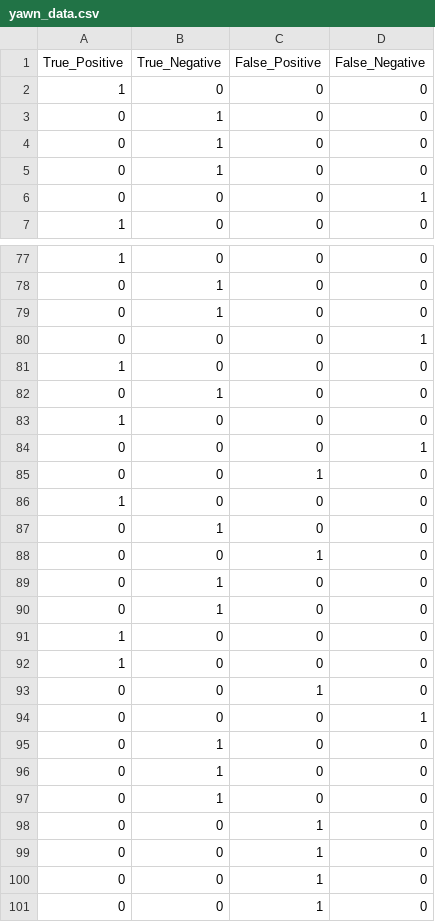
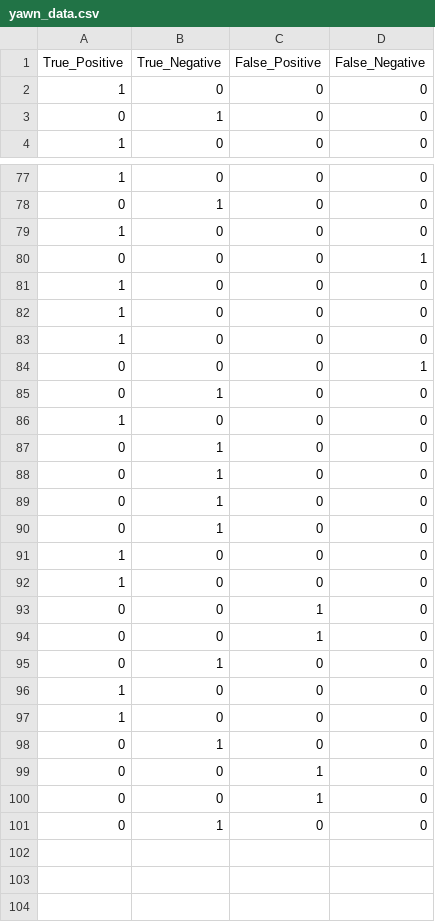
Before and after one commit to Dushyant98474839/Driver-drowsiness-detection-and-environment-sensing-, a CSV file: yawn_data.csv, drawn as a sheet; only a part is shown, gaps mark what is left out; the diff covers the shown part only.

```diff
--- a/yawn_data.csv
+++ b/yawn_data.csv
@@ -3,5 +3,2 @@ True_Positive,True_Negative,False_Positive,False_Negative
 0,1,0,0
-0,1,0,0
-0,1,0,0
-0,0,0,1
 1,0,0,0
@@ -78,12 +78,12 @@ True_Positive,True_Negative,False_Positive,False_Negative
 0,1,0,0
-0,1,0,0
+1,0,0,0
 0,0,0,1
 1,0,0,0
+1,0,0,0
+1,0,0,0
+0,0,0,1
 0,1,0,0
 1,0,0,0
-0,0,0,1
-0,0,1,0
-1,0,0,0
 0,1,0,0
-0,0,1,0
+0,1,0,0
 0,1,0,0
@@ -93,5 +93,6 @@ True_Positive,True_Negative,False_Positive,False_Negative
 0,0,1,0
-0,0,0,1
+0,0,1,0
 0,1,0,0
-0,1,0,0
+1,0,0,0
+1,0,0,0
 0,1,0,0
@@ -99,3 +100,2 @@ True_Positive,True_Negative,False_Positive,False_Negative
 0,0,1,0
-0,0,1,0
-0,0,1,0
+0,1,0,0
```
Also changed, not shown: 9 added rows, 9 removed rows and 36 moved rows elsewhere in this file, drowsiness_data.csv, red_eye_data.csv.
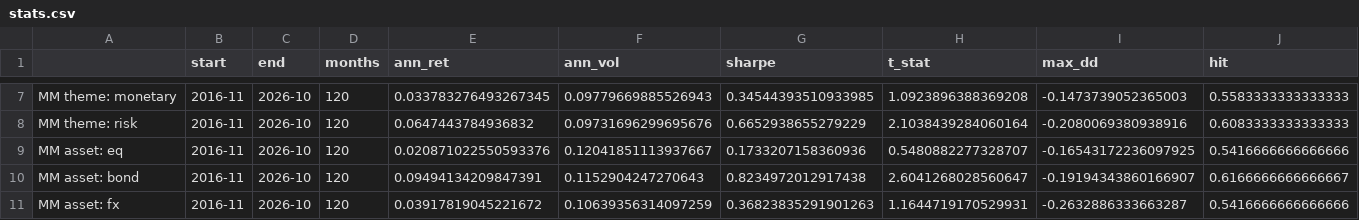
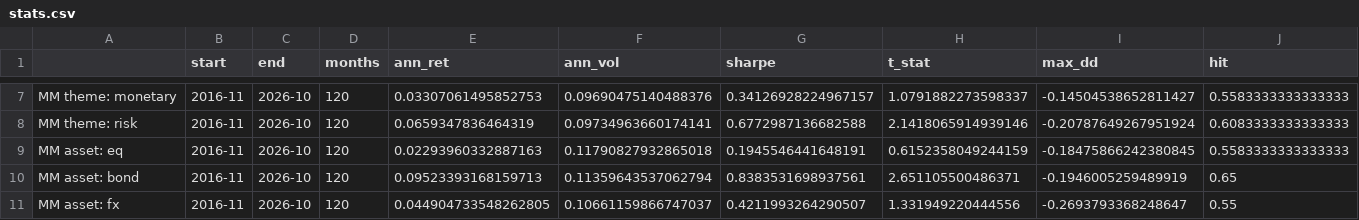
Before and after one commit to chkoh89/macro-momentum, a CSV file: results/stats.csv, drawn as a sheet; only a part is shown, gaps mark what is left out; the diff covers the shown part only; the diff names each change by its address in the sheet, - before the commit and + after, or states it on an @@ line.

```diff
--- a/results/stats.csv
+++ b/results/stats.csv
-E7 (ann_ret): 0.033783276493267345
+E7 (ann_ret): 0.03307061495852753
-F7 (ann_vol): 0.09779669885526943
+F7 (ann_vol): 0.09690475140488376
-G7 (sharpe): 0.34544393510933985
+G7 (sharpe): 0.34126928224967157
-H7 (t_stat): 1.0923896388369208
+H7 (t_stat): 1.0791882273598337
-I7 (max_dd): -0.1473739052365003
+I7 (max_dd): -0.14504538652811427
-E8 (ann_ret): 0.0647443784936832
+E8 (ann_ret): 0.0659347836464319
-F8 (ann_vol): 0.09731696299695676
+F8 (ann_vol): 0.09734963660174141
-G8 (sharpe): 0.6652938655279229
+G8 (sharpe): 0.6772987136682588
-H8 (t_stat): 2.1038439284060164
+H8 (t_stat): 2.1418065914939146
-I8 (max_dd): -0.2080069380938916
+I8 (max_dd): -0.20787649267951924
-E9 (ann_ret): 0.020871022550593376
+E9 (ann_ret): 0.02293960332887163
-F9 (ann_vol): 0.12041851113937667
+F9 (ann_vol): 0.11790827932865018
-G9 (sharpe): 0.1733207158360936
+G9 (sharpe): 0.1945546441648191
-H9 (t_stat): 0.5480882277328707
+H9 (t_stat): 0.6152358049244159
-I9 (max_dd): -0.16543172236097925
+I9 (max_dd): -0.18475866242380845
-J9 (hit): 0.5416666666666666
+J9 (hit): 0.5583333333333333
-E10 (ann_ret): 0.09494134209847391
+E10 (ann_ret): 0.09523393168159713
-F10 (ann_vol): 0.1152904247270643
+F10 (ann_vol): 0.11359643537062794
-G10 (sharpe): 0.8234972012917438
+G10 (sharpe): 0.8383531698937561
-H10 (t_stat): 2.6041268028560647
+H10 (t_stat): 2.651105500486371
-I10 (max_dd): -0.19194343860166907
+I10 (max_dd): -0.1946005259489919
-J10 (hit): 0.6166666666666667
+J10 (hit): 0.65
-E11 (ann_ret): 0.03917819045221672
+E11 (ann_ret): 0.044904733548262805
-F11 (ann_vol): 0.10639356314097259
+F11 (ann_vol): 0.10661159866747037
-G11 (sharpe): 0.36823835291901263
+G11 (sharpe): 0.4211993264290507
-H11 (t_stat): 1.1644719170529931
+H11 (t_stat): 1.331949220444556
-I11 (max_dd): -0.2632886333663287
+I11 (max_dd): -0.2693793368248647
-J11 (hit): 0.5416666666666666
+J11 (hit): 0.55
```
Also changed, not shown: 57 edited cells elsewhere in this file, data/market.csv, data/panel.csv, 7 other files.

-.-.-

## The problem
In your answer, set down the full listing word for word and include no pictures.

## Solution
Before and after one commit to Dushyant98474839/Driver-drowsiness-detection-and-environment-sensing-, a CSV file: yawn_data.csv, drawn as a sheet; only a part is shown, gaps mark what is left out; the diff covers the shown part only.

```diff
--- a/yawn_data.csv
+++ b/yawn_data.csv
@@ -3,5 +3,2 @@ True_Positive,True_Negative,False_Positive,False_Negative
 0,1,0,0
-0,1,0,0
-0,1,0,0
-0,0,0,1
 1,0,0,0
@@ -78,12 +78,12 @@ True_Positive,True_Negative,False_Positive,False_Negative
 0,1,0,0
-0,1,0,0
+1,0,0,0
 0,0,0,1
 1,0,0,0
+1,0,0,0
+1,0,0,0
+0,0,0,1
 0,1,0,0
 1,0,0,0
-0,0,0,1
-0,0,1,0
-1,0,0,0
 0,1,0,0
-0,0,1,0
+0,1,0,0
 0,1,0,0
@@ -93,5 +93,6 @@ True_Positive,True_Negative,False_Positive,False_Negative
 0,0,1,0
-0,0,0,1
+0,0,1,0
 0,1,0,0
-0,1,0,0
+1,0,0,0
+1,0,0,0
 0,1,0,0
@@ -99,3 +100,2 @@ True_Positive,True_Negative,False_Positive,False_Negative
 0,0,1,0
-0,0,1,0
-0,0,1,0
+0,1,0,0
```
Also changed, not shown: 9 added rows, 9 removed rows and 36 moved rows elsewhere in this file, drowsiness_data.csv, red_eye_data.csv.
Before and after one commit to chkoh89/macro-momentum, a CSV file: results/stats.csv, drawn as a sheet; only a part is shown, gaps mark what is left out; the diff covers the shown part only; the diff names each change by its address in the sheet, - before the commit and + after, or states it on an @@ line.

```diff
--- a/results/stats.csv
+++ b/results/stats.csv
-E7 (ann_ret): 0.033783276493267345
+E7 (ann_ret): 0.03307061495852753
-F7 (ann_vol): 0.09779669885526943
+F7 (ann_vol): 0.09690475140488376
-G7 (sharpe): 0.34544393510933985
+G7 (sharpe): 0.34126928224967157
-H7 (t_stat): 1.0923896388369208
+H7 (t_stat): 1.0791882273598337
-I7 (max_dd): -0.1473739052365003
+I7 (max_dd): -0.14504538652811427
-E8 (ann_ret): 0.0647443784936832
+E8 (ann_ret): 0.0659347836464319
-F8 (ann_vol): 0.09731696299695676
+F8 (ann_vol): 0.09734963660174141
-G8 (sharpe): 0.6652938655279229
+G8 (sharpe): 0.6772987136682588
-H8 (t_stat): 2.1038439284060164
+H8 (t_stat): 2.1418065914939146
-I8 (max_dd): -0.2080069380938916
+I8 (max_dd): -0.20787649267951924
-E9 (ann_ret): 0.020871022550593376
+E9 (ann_ret): 0.02293960332887163
-F9 (ann_vol): 0.12041851113937667
+F9 (ann_vol): 0.11790827932865018
-G9 (sharpe): 0.1733207158360936
+G9 (sharpe): 0.1945546441648191
-H9 (t_stat): 0.5480882277328707
+H9 (t_stat): 0.6152358049244159
-I9 (max_dd): -0.16543172236097925
+I9 (max_dd): -0.18475866242380845
-J9 (hit): 0.5416666666666666
+J9 (hit): 0.5583333333333333
-E10 (ann_ret): 0.09494134209847391
+E10 (ann_ret): 0.09523393168159713
-F10 (ann_vol): 0.1152904247270643
+F10 (ann_vol): 0.11359643537062794
-G10 (sharpe): 0.8234972012917438
+G10 (sharpe): 0.8383531698937561
-H10 (t_stat): 2.6041268028560647
+H10 (t_stat): 2.651105500486371
-I10 (max_dd): -0.19194343860166907
+I10 (max_dd): -0.1946005259489919
-J10 (hit): 0.6166666666666667
+J10 (hit): 0.65
-E11 (ann_ret): 0.03917819045221672
+E11 (ann_ret): 0.044904733548262805
-F11 (ann_vol): 0.10639356314097259
+F11 (ann_vol): 0.10661159866747037
-G11 (sharpe): 0.36823835291901263
+G11 (sharpe): 0.4211993264290507
-H11 (t_stat): 1.1644719170529931
+H11 (t_stat): 1.331949220444556
-I11 (max_dd): -0.2632886333663287
+I11 (max_dd): -0.2693793368248647
-J11 (hit): 0.5416666666666666
+J11 (hit): 0.55
```
Also changed, not shown: 57 edited cells elsewhere in this file, data/market.csv, data/panel.csv, 7 other files.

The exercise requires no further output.